# [Supplied entries]
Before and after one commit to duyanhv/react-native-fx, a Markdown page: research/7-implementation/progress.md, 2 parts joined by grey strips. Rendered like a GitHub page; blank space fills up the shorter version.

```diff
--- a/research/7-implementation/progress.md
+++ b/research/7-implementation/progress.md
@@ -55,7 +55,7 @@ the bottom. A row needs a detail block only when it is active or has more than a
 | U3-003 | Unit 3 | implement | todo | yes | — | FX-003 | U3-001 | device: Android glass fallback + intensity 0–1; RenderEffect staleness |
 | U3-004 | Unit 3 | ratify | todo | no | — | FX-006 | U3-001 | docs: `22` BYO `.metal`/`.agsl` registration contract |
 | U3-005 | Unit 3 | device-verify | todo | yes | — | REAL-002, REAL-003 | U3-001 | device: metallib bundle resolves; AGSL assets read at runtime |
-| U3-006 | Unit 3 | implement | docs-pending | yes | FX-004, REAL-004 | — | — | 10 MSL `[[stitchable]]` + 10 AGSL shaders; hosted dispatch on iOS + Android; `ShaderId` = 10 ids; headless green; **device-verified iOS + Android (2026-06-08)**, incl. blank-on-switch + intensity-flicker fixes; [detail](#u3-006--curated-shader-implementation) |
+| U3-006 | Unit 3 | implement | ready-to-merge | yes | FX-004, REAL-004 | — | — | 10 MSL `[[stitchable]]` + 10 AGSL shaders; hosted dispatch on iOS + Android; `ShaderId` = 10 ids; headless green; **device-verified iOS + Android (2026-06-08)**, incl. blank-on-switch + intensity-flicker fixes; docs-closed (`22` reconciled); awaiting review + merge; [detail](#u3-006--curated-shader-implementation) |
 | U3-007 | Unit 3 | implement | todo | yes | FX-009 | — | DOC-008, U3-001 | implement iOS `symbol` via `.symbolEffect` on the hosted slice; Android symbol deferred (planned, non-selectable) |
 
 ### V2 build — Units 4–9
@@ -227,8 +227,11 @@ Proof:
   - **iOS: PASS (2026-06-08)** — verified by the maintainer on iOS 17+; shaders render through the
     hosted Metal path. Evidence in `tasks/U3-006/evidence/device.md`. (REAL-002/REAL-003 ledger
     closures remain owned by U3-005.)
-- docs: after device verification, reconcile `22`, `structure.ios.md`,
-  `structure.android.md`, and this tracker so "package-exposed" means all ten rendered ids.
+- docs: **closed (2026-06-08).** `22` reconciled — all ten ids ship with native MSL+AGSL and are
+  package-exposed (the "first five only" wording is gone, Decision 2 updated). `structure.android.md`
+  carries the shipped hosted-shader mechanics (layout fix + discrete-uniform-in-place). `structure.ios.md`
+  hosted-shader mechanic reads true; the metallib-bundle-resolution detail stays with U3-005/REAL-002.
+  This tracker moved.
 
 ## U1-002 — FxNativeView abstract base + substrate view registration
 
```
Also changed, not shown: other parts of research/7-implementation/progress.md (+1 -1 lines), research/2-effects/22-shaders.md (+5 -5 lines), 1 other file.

---

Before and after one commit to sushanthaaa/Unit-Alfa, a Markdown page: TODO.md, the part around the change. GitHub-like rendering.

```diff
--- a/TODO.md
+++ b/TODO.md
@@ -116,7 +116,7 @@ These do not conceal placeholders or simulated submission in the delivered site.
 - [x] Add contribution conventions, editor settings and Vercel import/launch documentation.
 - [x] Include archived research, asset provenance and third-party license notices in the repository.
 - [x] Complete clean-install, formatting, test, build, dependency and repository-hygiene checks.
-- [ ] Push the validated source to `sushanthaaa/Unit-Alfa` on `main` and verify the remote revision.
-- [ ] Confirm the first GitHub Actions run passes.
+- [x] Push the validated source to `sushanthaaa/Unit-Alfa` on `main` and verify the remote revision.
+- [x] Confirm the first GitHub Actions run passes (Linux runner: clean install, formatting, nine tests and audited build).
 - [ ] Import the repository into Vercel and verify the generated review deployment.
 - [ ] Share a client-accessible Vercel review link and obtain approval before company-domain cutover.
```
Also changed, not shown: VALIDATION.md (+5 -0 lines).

* * *

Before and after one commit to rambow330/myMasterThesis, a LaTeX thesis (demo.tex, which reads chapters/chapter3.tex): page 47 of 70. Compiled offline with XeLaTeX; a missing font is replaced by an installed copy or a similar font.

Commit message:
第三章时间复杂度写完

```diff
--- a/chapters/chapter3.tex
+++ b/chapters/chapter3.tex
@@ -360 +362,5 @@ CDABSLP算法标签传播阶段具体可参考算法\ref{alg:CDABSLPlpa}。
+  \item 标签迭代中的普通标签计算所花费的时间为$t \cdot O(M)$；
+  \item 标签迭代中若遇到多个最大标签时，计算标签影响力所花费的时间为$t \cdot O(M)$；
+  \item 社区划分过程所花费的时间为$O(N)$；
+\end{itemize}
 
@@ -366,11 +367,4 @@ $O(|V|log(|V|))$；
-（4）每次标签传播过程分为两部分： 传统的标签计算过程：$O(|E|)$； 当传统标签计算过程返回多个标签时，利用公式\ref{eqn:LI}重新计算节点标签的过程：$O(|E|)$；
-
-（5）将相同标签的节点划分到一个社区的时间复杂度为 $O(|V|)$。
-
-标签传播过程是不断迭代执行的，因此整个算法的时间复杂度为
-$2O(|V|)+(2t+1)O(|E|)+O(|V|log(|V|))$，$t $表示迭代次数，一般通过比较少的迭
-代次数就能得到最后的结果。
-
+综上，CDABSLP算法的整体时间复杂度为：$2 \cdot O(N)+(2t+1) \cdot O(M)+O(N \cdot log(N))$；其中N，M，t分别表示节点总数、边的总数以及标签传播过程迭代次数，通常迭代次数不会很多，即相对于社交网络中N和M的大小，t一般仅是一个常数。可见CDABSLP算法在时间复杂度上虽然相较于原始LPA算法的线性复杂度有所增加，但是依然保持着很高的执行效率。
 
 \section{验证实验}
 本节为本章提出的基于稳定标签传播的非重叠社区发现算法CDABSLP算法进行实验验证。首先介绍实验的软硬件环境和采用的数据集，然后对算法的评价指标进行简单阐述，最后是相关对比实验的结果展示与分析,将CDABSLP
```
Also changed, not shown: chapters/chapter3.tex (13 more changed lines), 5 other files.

# [Exercise goal]
Gather each line from the listing above that holds "GitHub".

# [Result for this task]
Before and after one commit to duyanhv/react-native-fx, a Markdown page: research/7-implementation/progress.md, 2 parts joined by grey strips. Rendered like a GitHub page; blank space fills up the shorter version.
Before and after one commit to sushanthaaa/Unit-Alfa, a Markdown page: TODO.md, the part around the change. GitHub-like rendering.
-- [ ] Confirm the first GitHub Actions run passes.
+- [x] Confirm the first GitHub Actions run passes (Linux runner: clean install, formatting, nine tests and audited build).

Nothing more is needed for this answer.